------ Data shown

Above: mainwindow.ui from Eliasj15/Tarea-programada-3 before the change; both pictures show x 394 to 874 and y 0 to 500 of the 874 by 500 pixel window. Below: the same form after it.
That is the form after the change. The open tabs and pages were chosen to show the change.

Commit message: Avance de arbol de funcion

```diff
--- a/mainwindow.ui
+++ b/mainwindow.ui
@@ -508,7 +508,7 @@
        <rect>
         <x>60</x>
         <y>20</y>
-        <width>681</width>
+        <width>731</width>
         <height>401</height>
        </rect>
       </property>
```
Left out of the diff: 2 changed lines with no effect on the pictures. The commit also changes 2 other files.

------------
------ Data shown

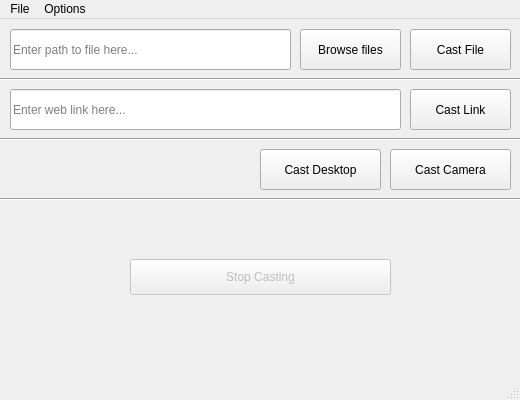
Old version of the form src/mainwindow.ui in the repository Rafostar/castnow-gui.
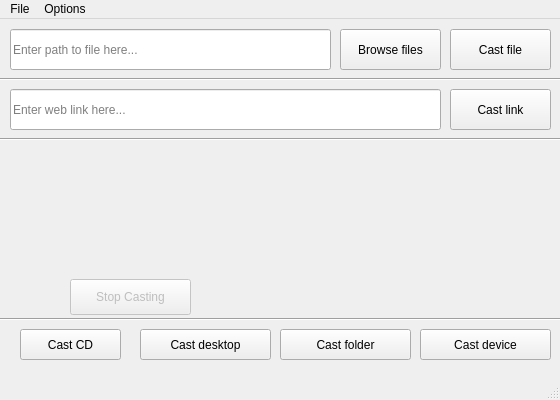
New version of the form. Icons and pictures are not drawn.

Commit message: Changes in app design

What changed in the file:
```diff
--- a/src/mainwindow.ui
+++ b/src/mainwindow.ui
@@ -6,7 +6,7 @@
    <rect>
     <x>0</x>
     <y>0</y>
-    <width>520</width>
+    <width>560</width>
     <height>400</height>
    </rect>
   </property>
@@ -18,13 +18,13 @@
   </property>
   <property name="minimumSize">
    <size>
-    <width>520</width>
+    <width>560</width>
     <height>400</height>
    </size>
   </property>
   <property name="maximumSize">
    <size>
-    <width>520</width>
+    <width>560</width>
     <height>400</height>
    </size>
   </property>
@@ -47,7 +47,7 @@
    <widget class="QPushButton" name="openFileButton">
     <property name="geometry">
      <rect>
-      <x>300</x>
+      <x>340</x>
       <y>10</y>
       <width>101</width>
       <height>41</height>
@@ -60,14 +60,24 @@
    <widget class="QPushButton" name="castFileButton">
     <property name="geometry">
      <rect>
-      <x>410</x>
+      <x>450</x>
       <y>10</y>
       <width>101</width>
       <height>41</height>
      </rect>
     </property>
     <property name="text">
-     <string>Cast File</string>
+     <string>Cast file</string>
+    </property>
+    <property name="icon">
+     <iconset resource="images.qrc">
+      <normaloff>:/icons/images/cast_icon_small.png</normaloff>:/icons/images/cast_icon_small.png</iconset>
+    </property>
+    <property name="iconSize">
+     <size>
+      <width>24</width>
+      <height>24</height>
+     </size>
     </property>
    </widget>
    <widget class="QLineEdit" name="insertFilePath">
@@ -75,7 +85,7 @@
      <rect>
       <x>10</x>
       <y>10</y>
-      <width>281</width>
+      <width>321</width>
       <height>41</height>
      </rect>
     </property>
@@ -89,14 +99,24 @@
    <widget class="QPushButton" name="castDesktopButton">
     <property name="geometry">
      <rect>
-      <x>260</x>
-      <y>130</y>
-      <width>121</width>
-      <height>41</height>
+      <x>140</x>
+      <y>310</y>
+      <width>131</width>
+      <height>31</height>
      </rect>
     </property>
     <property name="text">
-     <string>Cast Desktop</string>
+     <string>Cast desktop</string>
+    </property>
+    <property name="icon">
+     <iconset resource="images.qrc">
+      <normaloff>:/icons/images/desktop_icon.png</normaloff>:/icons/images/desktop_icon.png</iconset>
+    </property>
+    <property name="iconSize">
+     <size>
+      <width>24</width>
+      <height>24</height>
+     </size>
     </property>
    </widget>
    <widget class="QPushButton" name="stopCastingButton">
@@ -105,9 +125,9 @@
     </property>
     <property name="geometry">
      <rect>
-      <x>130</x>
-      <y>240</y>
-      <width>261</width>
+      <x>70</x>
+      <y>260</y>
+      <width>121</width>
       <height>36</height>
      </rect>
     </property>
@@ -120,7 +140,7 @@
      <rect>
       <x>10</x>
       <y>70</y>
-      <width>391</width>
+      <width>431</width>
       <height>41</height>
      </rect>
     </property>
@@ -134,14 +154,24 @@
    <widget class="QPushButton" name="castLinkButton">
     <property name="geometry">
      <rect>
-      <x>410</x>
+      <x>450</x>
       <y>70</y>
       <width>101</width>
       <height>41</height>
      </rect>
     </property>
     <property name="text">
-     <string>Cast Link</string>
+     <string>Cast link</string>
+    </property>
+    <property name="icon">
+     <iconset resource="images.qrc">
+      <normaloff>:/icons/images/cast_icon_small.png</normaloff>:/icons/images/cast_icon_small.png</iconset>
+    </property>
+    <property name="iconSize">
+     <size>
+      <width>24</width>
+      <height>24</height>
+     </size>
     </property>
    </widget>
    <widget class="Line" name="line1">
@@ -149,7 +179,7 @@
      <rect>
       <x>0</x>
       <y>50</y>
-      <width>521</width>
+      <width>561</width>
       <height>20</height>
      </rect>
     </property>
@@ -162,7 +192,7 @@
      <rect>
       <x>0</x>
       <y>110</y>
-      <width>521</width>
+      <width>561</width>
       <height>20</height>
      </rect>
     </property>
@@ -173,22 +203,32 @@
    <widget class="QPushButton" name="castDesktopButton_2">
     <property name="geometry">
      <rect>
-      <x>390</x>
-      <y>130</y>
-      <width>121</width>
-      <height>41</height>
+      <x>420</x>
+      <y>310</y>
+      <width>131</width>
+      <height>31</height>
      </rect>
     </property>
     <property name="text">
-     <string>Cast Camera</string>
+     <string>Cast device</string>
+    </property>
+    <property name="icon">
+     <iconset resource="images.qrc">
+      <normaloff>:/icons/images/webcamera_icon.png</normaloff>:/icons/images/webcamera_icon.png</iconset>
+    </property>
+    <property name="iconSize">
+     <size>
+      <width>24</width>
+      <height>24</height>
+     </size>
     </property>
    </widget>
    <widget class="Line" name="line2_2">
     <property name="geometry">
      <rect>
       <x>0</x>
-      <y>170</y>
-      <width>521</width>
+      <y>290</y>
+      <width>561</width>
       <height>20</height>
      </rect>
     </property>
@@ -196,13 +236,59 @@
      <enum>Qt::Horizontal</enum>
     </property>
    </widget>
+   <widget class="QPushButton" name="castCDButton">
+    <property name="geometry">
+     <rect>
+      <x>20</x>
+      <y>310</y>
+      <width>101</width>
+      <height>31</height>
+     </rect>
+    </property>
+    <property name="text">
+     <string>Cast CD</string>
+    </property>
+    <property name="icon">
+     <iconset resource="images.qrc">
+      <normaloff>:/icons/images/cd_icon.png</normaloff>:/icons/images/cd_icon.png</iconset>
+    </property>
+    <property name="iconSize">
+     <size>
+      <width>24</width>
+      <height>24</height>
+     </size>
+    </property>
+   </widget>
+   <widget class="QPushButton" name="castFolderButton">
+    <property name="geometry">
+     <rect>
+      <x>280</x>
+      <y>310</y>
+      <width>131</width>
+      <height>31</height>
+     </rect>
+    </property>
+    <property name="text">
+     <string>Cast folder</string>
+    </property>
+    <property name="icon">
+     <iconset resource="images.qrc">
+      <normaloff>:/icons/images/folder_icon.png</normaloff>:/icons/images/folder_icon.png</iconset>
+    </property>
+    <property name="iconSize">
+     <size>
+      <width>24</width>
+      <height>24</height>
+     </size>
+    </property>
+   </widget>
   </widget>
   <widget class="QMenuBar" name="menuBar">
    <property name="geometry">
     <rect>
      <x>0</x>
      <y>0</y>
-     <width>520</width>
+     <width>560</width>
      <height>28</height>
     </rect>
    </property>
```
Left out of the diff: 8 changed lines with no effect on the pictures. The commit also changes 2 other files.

------------

> _Aim of the task_: Out of the records above, pull the lines that include the word "string".

> _Expected answer_:
-     <string>Cast File</string>
+     <string>Cast file</string>
-     <string>Cast Desktop</string>
+     <string>Cast desktop</string>
-     <string>Cast Link</string>
+     <string>Cast link</string>
-     <string>Cast Camera</string>
+     <string>Cast device</string>
+     <string>Cast CD</string>
+     <string>Cast folder</string>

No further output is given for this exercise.